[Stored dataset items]
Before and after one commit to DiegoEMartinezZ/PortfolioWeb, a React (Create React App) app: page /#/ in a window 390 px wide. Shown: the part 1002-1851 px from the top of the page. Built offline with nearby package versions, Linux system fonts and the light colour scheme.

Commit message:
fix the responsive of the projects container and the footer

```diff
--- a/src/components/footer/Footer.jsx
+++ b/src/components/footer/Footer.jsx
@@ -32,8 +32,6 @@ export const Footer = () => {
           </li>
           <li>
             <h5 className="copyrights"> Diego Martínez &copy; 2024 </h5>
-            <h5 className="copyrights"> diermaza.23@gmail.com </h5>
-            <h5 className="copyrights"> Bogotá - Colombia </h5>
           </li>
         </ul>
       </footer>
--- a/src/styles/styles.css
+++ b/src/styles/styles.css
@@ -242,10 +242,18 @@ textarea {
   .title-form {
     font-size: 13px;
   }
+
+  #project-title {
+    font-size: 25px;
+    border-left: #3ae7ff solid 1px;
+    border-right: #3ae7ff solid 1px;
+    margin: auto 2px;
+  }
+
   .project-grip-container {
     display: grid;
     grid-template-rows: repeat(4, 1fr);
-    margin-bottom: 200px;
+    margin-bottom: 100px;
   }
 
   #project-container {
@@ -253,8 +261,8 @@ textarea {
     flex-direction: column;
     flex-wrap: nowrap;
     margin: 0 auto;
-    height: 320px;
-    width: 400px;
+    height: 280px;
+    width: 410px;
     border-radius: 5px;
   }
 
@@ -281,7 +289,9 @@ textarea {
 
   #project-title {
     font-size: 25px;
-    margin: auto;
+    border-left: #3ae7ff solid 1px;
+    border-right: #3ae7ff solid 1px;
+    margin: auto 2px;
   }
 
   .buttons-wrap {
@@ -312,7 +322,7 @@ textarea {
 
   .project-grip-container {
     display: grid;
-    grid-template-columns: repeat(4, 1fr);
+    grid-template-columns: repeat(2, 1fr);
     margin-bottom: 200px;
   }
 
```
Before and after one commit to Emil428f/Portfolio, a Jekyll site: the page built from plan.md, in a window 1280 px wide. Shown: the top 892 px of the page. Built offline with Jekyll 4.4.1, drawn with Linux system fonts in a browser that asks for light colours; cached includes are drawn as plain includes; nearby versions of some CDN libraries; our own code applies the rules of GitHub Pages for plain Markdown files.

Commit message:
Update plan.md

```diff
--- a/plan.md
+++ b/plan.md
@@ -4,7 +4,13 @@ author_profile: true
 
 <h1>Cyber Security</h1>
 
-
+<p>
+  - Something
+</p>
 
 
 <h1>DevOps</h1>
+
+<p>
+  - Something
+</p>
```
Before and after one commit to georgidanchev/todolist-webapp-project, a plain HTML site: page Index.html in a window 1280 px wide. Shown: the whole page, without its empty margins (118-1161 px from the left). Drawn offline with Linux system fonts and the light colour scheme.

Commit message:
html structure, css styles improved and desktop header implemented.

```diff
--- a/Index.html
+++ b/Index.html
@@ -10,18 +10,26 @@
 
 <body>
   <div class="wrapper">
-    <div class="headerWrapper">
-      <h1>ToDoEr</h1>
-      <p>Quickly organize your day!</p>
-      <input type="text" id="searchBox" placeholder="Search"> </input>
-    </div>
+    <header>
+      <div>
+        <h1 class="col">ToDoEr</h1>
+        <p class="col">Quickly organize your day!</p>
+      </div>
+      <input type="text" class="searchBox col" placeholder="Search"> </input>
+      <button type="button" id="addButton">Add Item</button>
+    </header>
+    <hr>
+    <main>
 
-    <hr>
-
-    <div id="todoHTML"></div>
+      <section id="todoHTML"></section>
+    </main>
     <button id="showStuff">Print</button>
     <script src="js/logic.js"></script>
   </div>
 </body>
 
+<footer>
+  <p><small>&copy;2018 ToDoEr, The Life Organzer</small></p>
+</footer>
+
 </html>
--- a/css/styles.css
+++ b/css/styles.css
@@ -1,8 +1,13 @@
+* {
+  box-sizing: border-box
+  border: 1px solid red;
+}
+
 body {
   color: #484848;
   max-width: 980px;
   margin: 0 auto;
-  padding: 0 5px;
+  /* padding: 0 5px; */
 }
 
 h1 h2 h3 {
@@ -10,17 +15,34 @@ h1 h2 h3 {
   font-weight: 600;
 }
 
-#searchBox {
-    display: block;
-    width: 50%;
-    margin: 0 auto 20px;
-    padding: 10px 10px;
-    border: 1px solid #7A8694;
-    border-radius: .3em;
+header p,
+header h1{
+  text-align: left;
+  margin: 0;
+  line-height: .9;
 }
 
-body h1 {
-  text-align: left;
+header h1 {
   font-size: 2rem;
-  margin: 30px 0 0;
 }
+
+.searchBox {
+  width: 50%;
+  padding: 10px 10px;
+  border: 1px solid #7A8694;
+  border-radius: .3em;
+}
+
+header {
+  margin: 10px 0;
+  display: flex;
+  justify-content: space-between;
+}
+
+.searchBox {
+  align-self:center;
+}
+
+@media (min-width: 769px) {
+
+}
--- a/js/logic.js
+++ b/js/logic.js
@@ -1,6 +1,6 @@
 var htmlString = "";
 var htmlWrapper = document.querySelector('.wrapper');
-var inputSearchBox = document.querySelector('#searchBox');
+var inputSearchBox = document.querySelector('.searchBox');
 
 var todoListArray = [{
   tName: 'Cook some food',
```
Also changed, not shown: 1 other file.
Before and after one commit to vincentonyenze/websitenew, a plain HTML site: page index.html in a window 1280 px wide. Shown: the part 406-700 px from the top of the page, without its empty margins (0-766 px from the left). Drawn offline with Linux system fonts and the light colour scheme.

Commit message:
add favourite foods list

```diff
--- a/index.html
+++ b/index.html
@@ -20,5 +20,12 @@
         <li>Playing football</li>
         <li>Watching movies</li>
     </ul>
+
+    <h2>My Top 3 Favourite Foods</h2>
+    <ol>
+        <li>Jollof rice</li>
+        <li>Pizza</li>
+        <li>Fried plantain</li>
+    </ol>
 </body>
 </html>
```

--- Assignment ---
Look through the data above. Copy every line with the string "size" in it.

--- Exercise output ---
     font-size: 13px;
+    font-size: 25px;
     font-size: 25px;
   font-size: 2rem;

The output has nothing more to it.